The fertilizer plant that exploded in West, Texas, probably hasn't received as much attention as it should, given the Boston Marathon bombing, too. It's really been a surfeit of disasters, hasn't it? But I wanted to post this image, which really drives home the problem of lax zoning laws.
From Daily Kos:
It's tragic enough that maybe three dozen were killed because of the gross negligence of the owners of West Fertilizer Co in West, Texas.
But compounding the carnage, it seems as if half the town was leveled including several schools and houses five blocks from the plant. But wait, there were houses five blocks from a fertilizer plant? There were actually houses across the street from this plant, and not just houses, but two of the town's three schools...
Fertilizer is a well-known component of homemade bombs for a reason—it's extremely explosive. The thought that people would build homes around a fertilizer plant boggles the mind, the thought that they would build two schools directly adjacent to it is borderline criminal. What if that explosion had occurred during school hours? ...
The middle school suffered severe fire damage. An apartment building adjacent the plant was completely leveled, killing about 15. See that tan circle off the northwest corner of the plant? That was a playground. A nursing home was within the blast radius and was completely leveled. You can see many more pictures of the damage here.
There is a reason zoning laws exist. But Texas being Texas, apparently the "freedom" to set up shop next to a bomb trumps everything else—including the lives and properties of far too many in West.
Now, I don't know what caused this explosion, but I really suspect that it's too early to be throwing around accusations of "gross negligence." That might be true, but let's wait for the evidence.
However, just look at that image! (Click it to enlarge the picture, if necessary.) That's why reasonable, rational people support zoning laws!
I grew up in a small town in Nebraska, and I can remember my Dad - a right-wing Republican if there ever was one - complaining that they couldn't get zoning laws passed in the town. So it's not just Texas, not at all. (Still, would any place but Texas put schools next to a fertilizer plant?)
No, government is not always the problem. And yes, we need regulations, because we're social animals. We live together in groups, and what you do can affect your neighbor, sometimes disastrously.
Reasonable people can disagree about the extent of zoning laws, and about the exact restrictions written into the law. But look at that image, and the one below, and tell me that we don't need zoning laws at all.
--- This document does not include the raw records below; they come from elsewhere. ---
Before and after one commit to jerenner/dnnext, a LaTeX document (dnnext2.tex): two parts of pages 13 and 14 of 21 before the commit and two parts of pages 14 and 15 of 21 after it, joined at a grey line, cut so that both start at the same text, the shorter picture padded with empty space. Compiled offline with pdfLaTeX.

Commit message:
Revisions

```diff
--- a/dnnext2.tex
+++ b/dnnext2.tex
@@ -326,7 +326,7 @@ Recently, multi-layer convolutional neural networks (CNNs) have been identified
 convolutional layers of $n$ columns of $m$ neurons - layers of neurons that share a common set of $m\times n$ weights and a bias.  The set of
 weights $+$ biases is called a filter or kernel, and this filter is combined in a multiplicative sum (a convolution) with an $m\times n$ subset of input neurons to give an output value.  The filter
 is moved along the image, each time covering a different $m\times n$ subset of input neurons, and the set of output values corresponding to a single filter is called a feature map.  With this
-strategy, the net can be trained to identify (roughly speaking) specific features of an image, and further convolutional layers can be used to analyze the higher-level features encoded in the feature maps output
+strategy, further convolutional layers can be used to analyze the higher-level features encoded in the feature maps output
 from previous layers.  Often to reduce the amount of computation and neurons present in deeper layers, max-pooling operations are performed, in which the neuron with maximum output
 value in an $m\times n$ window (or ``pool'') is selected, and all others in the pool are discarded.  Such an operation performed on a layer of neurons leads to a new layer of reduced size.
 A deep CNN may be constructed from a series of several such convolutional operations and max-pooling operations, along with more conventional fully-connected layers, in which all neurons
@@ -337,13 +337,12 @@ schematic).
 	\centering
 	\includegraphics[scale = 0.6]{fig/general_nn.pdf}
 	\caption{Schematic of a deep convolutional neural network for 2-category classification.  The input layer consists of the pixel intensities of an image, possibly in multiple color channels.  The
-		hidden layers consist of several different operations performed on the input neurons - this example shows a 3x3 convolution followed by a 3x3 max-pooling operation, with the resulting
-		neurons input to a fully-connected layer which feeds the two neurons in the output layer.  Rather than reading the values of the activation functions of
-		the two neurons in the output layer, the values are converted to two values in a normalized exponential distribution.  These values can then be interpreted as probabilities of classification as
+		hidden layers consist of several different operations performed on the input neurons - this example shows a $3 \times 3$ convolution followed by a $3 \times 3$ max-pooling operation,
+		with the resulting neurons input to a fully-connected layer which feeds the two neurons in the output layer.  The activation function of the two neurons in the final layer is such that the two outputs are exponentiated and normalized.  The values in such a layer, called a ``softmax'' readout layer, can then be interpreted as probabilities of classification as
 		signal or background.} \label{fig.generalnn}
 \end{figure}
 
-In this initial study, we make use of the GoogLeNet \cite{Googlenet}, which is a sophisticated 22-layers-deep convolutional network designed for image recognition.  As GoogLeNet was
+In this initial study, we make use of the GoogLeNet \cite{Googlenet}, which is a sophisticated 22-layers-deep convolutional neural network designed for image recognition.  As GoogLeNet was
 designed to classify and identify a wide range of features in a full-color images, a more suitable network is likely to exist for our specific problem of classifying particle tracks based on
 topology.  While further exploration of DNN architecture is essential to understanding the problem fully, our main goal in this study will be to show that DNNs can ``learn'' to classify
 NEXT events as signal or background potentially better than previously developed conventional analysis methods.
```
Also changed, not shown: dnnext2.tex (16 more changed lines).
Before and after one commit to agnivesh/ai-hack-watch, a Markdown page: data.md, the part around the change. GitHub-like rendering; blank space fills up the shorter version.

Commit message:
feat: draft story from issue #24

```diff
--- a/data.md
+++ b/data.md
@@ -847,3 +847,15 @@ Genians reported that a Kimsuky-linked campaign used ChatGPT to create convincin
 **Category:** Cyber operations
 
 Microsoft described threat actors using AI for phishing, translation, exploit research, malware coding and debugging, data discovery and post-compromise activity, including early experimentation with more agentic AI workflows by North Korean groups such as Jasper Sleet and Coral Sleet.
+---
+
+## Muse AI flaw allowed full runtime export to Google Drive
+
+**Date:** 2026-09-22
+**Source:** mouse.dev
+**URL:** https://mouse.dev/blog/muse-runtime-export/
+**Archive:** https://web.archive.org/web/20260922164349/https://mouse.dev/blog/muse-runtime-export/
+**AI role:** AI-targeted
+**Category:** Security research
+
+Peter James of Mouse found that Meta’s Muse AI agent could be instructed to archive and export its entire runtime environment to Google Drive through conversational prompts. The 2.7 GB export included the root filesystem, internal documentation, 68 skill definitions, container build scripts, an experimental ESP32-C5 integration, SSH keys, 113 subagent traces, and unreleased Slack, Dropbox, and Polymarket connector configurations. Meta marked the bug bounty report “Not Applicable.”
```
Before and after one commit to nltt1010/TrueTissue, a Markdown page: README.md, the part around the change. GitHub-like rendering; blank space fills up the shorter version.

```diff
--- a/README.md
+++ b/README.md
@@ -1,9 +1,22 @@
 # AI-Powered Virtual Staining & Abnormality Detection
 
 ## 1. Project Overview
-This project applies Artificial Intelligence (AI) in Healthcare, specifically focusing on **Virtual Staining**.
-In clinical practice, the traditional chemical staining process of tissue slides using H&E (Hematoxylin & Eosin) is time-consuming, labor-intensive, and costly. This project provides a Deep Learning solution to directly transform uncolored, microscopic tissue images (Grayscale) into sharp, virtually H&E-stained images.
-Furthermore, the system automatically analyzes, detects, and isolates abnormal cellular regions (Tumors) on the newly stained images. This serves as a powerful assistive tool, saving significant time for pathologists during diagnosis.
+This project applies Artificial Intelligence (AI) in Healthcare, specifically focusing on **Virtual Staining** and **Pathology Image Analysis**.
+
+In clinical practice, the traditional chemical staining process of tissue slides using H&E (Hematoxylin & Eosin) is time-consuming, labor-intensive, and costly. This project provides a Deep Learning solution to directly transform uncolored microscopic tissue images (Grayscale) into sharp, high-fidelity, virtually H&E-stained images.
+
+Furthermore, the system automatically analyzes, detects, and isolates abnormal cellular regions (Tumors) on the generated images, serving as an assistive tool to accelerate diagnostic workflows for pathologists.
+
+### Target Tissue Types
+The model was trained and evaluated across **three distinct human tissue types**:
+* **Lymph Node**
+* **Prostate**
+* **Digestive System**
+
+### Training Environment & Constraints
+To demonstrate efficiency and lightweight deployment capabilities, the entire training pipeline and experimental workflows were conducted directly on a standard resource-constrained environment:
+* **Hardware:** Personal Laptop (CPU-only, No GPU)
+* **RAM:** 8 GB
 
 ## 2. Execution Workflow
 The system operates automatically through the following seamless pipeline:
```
More photos here. Make sure you've read this post from a volunteer at the retirement home, too.